That kind of traditional Americana was once an easy sell for companies. In a globalized age, though, flag-waving is a dangerous business. What a brand—or its franchisees—do in one market can affect them all. When an Israeli McDonald’s franchise started offering free meals to Israel soldiers last month, for instance, franchises across the rest of the Middle East distanced themselves—many donating money to Gaza.
For companies that own valuable brands, the threats to their business can emerge precisely because of the strength of those brands. The more global a brand becomes, the more likely it is to be entangled in international disputes, and the more picking a side comes with costs, even for the softest of products like fizzy drinks or ice cream.
In a brand-dominated consumer economy, defining oneself by a relationship to brands is inescapable. Even in normal times, choosing between Starbucks or Peet’s and Athleta or Lululemon expresses not just personality but political and moral overtones. War, and the threat of war, can bring national loyalties into the mix, making customers avoid anyone who is trading with the enemy, possibly for long after the conflict ends. Even brands that want to be bystanders will come under pressure to take a stance.
Once, companies could segment their messages in different countries, or even avoid commenting on conflict at all. In a world of digital media and consumer-activists, that is no longer possible. But it’s not the first time that companies have had to steer through rocky geopolitical shoals with lasting consequences.

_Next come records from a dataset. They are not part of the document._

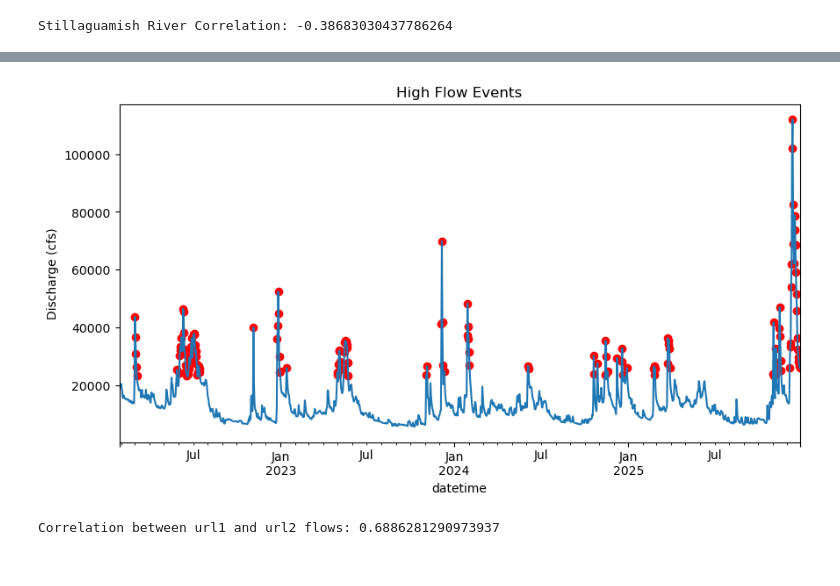
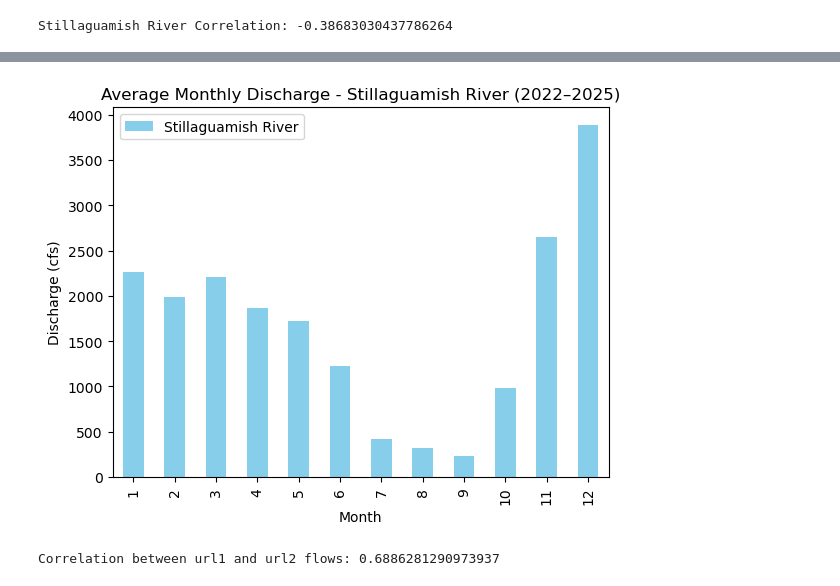
Before and after one commit to UW-GDA/skagit-bay-blooms, a Jupyter notebook: notebooks/gaurav workspace.ipynb, the cells around one changed output, grey strips where cells are left out. Drawn from its saved outputs; the diff is of its cells as text; code cells hidden in the pictures.

```diff
--- a/notebooks/gaurav workspace.ipynb
+++ b/notebooks/gaurav workspace.ipynb
@@ -169,17 +177,20 @@ plt.show()
-# %%
-threshold = df["discharge_cfs"].quantile(0.9)
-df["high_flow"] = df["discharge_cfs"] > threshold
-
-plt.figure(figsize=(10,5))
-df["discharge_cfs"].plot()
-plt.scatter(df.index[df["high_flow"]],
-            df["discharge_cfs"][df["high_flow"]],
-            color="red")
-plt.title("High Flow Events")
-plt.ylabel("Discharge (cfs)")
-plt.show()
-# %% [output]
-[figure, removed]
+# %%
+df2.index = pd.to_datetime(df2.index)
+df2["month"] = df2.index.month
+
+stilly_monthly = df2.groupby("month")["discharge_cfs"].mean()
+
+monthly_stilly_combined = pd.DataFrame({
+    "Stillaguamish River": stilly_monthly
+})
+
+monthly_stilly_combined.plot(kind="bar", color="skyblue")  # you can change color
+plt.title("Average Monthly Discharge - Stillaguamish River (2022–2025)")
+plt.ylabel("Discharge (cfs)")
+plt.xlabel("Month")
+plt.show()
+# %% [output]
+[figure, added]
 # %%
 df1 = pd.read_csv(url1, sep="\t", comment="#")
 df1 = df1.iloc[1:].copy()
```
Also changed, not shown: parts of 3 cells of this notebook.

Can the Palestinian Authority Really Govern Gaza After the War?  (Steven Erlanger, New York Times)
President Biden and Secretary of State Antony J. Blinken have said that after the latest war, Gaza should be unified with the Israeli-occupied West Bank under a “revitalized” Palestinian Authority, which controls large parts of the West Bank in close coordination, some say collaboration, with Israel.
Today few people in the West Bank or Israel regard the authority as capable of governing a post-conflict Gaza. The authority is deeply unpopular even where it has control in the West Bank, because it is seen as a subcontractor to the long Israeli occupation.
Its support is so tenuous, in fact, that it would be unlikely to survive without the security provided by the Israeli Army.
In the view of many of the people it is supposed to represent, the authority has devolved into an authoritarian, corrupt and undemocratic administration that sits on an iron throne built by Israel.
Restoring the authority’s credibility, Palestinians and experts say, would require broadening its base to include Hamas and other Palestinian groups, holding elections to form a new leadership and insisting on the reunification of the West Bank and Gaza under some sort of two-state paradigm with Israel.
But the Hamas-led attacks on Oct. 7 have nearly destroyed Israeli trust in Palestinian governance, and if elections were held today, it is probable, experts and polls suggest, that Hamas would win again.

The Indo-Pacific’s New Missile Age Demands Washington’s Attention  (Ankit Panda, Breaking Defense)
Carnegie Endowment for International Peace’s Ankit Panda writes in this op-ed that the proliferation of long-range missiles in the Indo-Pacific may seem like a strategic advantage for different nations, but collectively increases the danger level.